Sunday, March 08, 2009
Pondering my insignificance
The Indian Ocean is beautiful.
Ellie's school is located across a (very busy) road from the beach, so I see the ocean every day when I drop her off and pick her up. Although the wind usually kicks up in the afternoons, the mornings are almost always calm and the sea is gorgeous and inviting. Last Friday as we made our way back to the car, we looked down to the water and observed dolphins swimming along fairly close to the shore. There was even a mother-calf pair. Watching them swim was such a peaceful, beautiful way to start the day!
Ever since I've started taking Ellie to school, the ocean has been calling me to swim. The water in front of her school is shallow and clear, and it runs along the Cottesloe reef. I've often seen snorkelers paddling along, looking at the sea grass and reef outcrops, and I have wanted to join them.
The trouble is I am deeply afraid of swimming in the ocean (or any body of water in which I cannot see well). I feel so exposed, so small, so insignificant...so not-the-top-of-the-food-chain. Ever since I was nine when we moved to Florida and I heard of a shark attack on a girl my age who was wading up to her knees collecting seashells, I have been afraid to swim in the ocean. More specifically, I am deathly afraid of sharks.
And this area does have sharks. There have been so many sightings this year (and a death) that several official ocean swim races have been cancelled.
But the sea has been calling to me. Every day it calls, and I know I will feel foolish when we leave this place if I do not answer the call from time to time, despite my fear. So this weekend, I took the plunge. Markus stayed home with Ellie while Stephanie napped, and I grabbed my snorkel gear and headed for that crystal clear shallow water.
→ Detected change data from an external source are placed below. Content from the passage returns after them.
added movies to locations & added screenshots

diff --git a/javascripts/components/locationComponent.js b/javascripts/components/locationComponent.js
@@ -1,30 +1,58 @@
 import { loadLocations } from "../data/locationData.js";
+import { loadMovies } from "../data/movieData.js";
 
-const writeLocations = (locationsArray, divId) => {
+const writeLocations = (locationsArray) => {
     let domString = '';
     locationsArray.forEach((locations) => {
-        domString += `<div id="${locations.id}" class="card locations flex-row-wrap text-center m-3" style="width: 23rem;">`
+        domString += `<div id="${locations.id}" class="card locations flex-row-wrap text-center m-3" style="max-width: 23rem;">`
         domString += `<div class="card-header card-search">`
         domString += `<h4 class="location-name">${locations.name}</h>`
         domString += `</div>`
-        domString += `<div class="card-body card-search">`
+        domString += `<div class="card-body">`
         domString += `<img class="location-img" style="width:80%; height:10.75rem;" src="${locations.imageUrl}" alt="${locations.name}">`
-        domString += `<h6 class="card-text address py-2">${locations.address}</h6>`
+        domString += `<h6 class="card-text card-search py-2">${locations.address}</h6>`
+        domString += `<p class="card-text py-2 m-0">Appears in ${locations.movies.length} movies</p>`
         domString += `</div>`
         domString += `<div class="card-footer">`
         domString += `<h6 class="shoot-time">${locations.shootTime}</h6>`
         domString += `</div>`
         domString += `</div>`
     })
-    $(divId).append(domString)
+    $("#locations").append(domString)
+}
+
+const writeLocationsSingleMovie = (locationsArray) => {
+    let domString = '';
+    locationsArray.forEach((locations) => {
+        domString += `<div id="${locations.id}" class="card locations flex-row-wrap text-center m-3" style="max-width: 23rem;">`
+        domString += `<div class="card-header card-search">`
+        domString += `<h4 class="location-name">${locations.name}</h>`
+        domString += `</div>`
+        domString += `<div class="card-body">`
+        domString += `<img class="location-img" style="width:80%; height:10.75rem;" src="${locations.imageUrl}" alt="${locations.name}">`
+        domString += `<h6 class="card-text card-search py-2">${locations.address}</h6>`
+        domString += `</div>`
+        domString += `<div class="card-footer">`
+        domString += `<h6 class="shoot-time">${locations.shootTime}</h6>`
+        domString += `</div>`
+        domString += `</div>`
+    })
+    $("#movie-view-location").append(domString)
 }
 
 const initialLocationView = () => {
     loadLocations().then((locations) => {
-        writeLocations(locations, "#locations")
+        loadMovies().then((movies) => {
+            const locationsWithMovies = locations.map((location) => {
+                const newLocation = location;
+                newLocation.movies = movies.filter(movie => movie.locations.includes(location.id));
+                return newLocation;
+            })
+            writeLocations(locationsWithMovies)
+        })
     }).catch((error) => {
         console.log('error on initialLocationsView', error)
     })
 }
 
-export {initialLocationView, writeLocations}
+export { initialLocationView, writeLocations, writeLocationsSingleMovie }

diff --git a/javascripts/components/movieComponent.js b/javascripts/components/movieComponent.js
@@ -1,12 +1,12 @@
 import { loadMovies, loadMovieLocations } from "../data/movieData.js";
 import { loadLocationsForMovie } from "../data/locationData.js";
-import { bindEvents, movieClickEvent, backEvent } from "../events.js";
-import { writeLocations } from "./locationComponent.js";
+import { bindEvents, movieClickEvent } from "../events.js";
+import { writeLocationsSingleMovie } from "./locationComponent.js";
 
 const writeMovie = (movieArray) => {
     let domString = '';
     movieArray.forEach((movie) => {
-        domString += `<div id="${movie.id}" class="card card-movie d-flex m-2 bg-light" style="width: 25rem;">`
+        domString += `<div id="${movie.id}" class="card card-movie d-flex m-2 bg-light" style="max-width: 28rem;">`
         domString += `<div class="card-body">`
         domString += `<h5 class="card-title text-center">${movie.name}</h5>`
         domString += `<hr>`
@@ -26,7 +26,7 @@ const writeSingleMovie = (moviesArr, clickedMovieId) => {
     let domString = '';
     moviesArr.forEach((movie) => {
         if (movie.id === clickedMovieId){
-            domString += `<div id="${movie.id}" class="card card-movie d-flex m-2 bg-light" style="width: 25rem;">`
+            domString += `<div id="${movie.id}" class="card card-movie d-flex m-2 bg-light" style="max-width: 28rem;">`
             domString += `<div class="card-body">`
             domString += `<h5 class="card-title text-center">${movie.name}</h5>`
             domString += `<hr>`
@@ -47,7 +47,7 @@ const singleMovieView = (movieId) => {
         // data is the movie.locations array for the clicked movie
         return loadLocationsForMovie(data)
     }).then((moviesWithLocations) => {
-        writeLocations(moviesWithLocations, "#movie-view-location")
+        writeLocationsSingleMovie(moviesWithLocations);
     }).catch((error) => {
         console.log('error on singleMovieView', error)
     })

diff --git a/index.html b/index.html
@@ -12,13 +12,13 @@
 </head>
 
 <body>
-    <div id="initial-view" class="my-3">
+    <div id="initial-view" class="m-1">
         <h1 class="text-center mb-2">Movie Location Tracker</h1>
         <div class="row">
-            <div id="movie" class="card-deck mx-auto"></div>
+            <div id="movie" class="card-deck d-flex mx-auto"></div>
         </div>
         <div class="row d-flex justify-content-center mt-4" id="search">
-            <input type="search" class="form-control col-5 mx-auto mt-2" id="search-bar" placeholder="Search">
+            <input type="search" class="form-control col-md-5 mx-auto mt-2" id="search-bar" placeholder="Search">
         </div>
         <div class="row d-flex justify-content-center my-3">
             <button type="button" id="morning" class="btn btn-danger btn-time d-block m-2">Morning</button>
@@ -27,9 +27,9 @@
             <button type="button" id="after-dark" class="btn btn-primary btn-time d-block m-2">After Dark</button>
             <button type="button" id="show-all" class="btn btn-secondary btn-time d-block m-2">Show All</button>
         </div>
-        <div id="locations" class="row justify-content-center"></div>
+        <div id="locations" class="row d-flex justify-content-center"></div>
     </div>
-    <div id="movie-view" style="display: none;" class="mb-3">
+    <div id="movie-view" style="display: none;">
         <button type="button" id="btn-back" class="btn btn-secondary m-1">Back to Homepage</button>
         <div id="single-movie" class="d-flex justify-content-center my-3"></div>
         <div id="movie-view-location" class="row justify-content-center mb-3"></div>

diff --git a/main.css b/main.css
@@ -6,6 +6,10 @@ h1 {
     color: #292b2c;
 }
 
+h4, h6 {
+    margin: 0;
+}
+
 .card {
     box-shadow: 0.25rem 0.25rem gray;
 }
When I came home again, dripping, elated and energized, Markus commented that I hadn't been gone very long. Maybe not, I told him, but I definitely got in some serious aerobic exercise: I was hyperventilating into my snorkel the entire time.
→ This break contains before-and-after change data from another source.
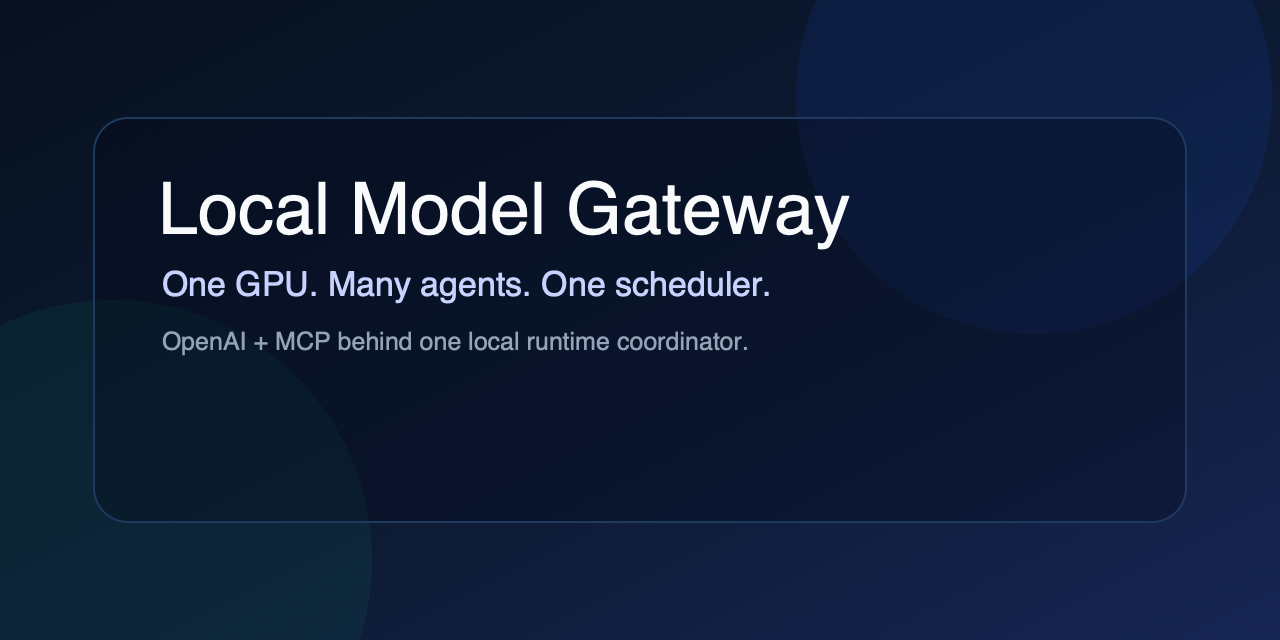
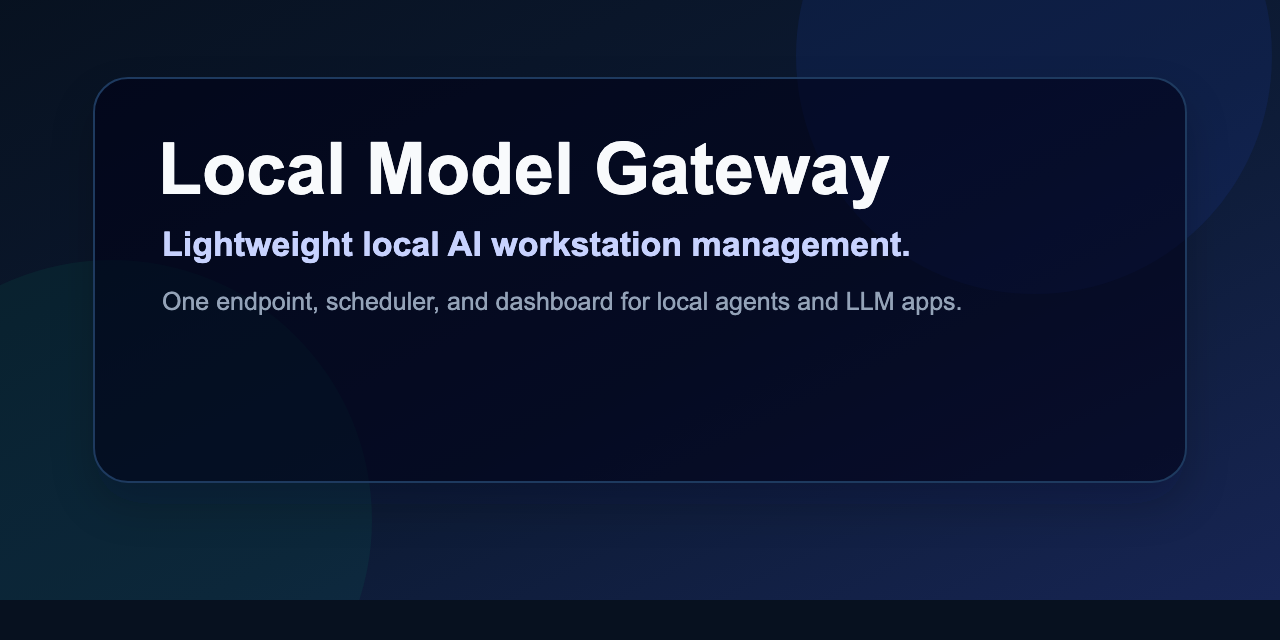
Update project positioning

diff --git a/README.md b/README.md
@@ -2,8 +2,10 @@
 
 [![CI](https://github.com/vstep1/local-model-gateway/actions/workflows/ci.yml/badge.svg)](https://github.com/vstep1/local-model-gateway/actions/workflows/ci.yml) [![License: MIT](https://img.shields.io/badge/license-MIT-green.svg)](LICENSE) [![Node](https://img.shields.io/badge/node-%3E%3D22-blue.svg)](package.json) [![Release](https://img.shields.io/github/v/release/vstep1/local-model-gateway?label=release&color=brightgreen)](https://github.com/vstep1/local-model-gateway/releases) [![Protocols](https://img.shields.io/badge/protocols-OpenAI%20%2B%20MCP-purple.svg)](#protocols)
 
-Local Model Gateway is a local-first control plane for running agent workloads on
-one workstation GPU.
+Local Model Gateway is lightweight local AI workstation management.
+
+One endpoint, scheduler, and dashboard for coordinating model access across
+local agents and LLM apps.
 
 It exposes a stable OpenAI-compatible API and a Streamable HTTP MCP endpoint,
 then puts all GPU-bound work behind one SQLite-backed scheduler. Agents can ask
@@ -17,9 +19,9 @@ Works with:
 
 ## Demo
 
-Watch a 58-second demo of multiple local clients sharing one OpenAI-compatible
-endpoint while the gateway queues requests, swaps model residency, and keeps
-active work uninterrupted:
+Watch a 58-second demo of multiple local clients sharing one endpoint while the
+gateway queues requests, swaps model residency, and keeps active work
+uninterrupted:
 
 https://github.com/user-attachments/assets/d48e4422-46f5-4355-bfa3-7a964bde9a6b
 
@@ -38,7 +40,8 @@ that breaks down quickly:
 - loading every MCP tool schema into an agent prompt wastes context before the
   user asks for any tool
 
-Local Model Gateway gives those moving parts one admission layer.
+Local Model Gateway gives those moving parts one shared scheduler and a browser
+dashboard.
 
 ## Use Cases
 
@@ -57,7 +60,7 @@ Local Model Gateway gives those moving parts one admission layer.
 | MCP endpoint | Runtime control and setup tools over Streamable HTTP at `/mcp`. |
 | Durable GPU queue | SQLite-backed priority/FIFO work admission across URL and MCP entrypoints. |
 | Runtime residency | Starts, health-checks, unloads, and swaps managed local runtimes on demand. |
-| Browser dashboard | Read-only `/dashboard` view for loaded models, active work, and queued GPU requests. |
+| Browser dashboard | Read-only `/dashboard` view for loaded models, load progress, prefill, bandwidth, active work, and queued GPU requests. |
 | Launch adapters | macOS launchd and generic shell helpers now, with systemd/Docker planned. |
 | Lazy MCP broker | Keeps downstream MCP catalogs out of the prompt until a tool is actually searched or described. |
 | Discovery manifest | `/.well-known/local-model-gateway.json` for clients that want model, timeout, and endpoint hints. |
@@ -297,15 +300,16 @@ package dry run.
 
 Near-term:
 
+- dashboard controls for cancel, unload, and start runtime actions
 - richer `doctor` checks for actual runtime service readiness
-- end-to-end fake-runtime smoke tests for streaming, cancellation, and swaps
+- model/runtime templates for common local workstation setups
 - npm publish workflow for the CLI package
-- richer screenshots and terminal recordings for setup flows beyond the main demo
+- stronger demo coverage for multi-agent local workstation workflows
 
 Later:
 
 - runtime auto-detection recipes for common local model servers
-- web dashboard for queue and residency state
+- Linux systemd and Docker runtime adapters beyond the current stubs
 - stronger broker policies for metered/write tools with confirmations
 - portable service installer templates beyond launchd
 

diff --git a/packages/cli/README.md b/packages/cli/README.md
@@ -1,10 +1,9 @@
 # local-model-gateway CLI
 
-Install, configure, inspect, and run Local Model Gateway.
+Install, configure, inspect, and run lightweight local AI workstation management.
 
 ```bash
 npx local-model-gateway init
 npx local-model-gateway doctor
 npx local-model-gateway start
 ```
-

diff --git a/packages/core/README.md b/packages/core/README.md
@@ -1,5 +1,4 @@
 # @local-model-gateway/core
 
 Core SQLite queue, model registry, runtime coordinator, config loader, and
-OpenAI upstream proxy helpers for Local Model Gateway.
-
+OpenAI upstream proxy helpers for local AI workstation management.

diff --git a/packages/gateway/README.md b/packages/gateway/README.md
@@ -1,4 +1,4 @@
 # @local-model-gateway/gateway
 
-OpenAI-compatible HTTP routes and MCP tools for Local Model Gateway.
-
+OpenAI-compatible HTTP routes and MCP tools for coordinating local agents,
+models, and workstation GPU access.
He laughed at me and then headed out for his turn in the water.
Upon his return, he gave me a very serious look and informed me that perhaps my hyperventilation was justified. Apparently, from the relative safety of the kayak, he observed a "quite large fin" that was "very triangular" and "definitely not a dolphin" moving along the Cottesloe reef near the area I chose to swim. Markus went on to assure me that it was pretty far out from the shore, so I would probably be just fine where I swim. Ha.
The sea is calling to me.
But from now on, it can leave a voicemail.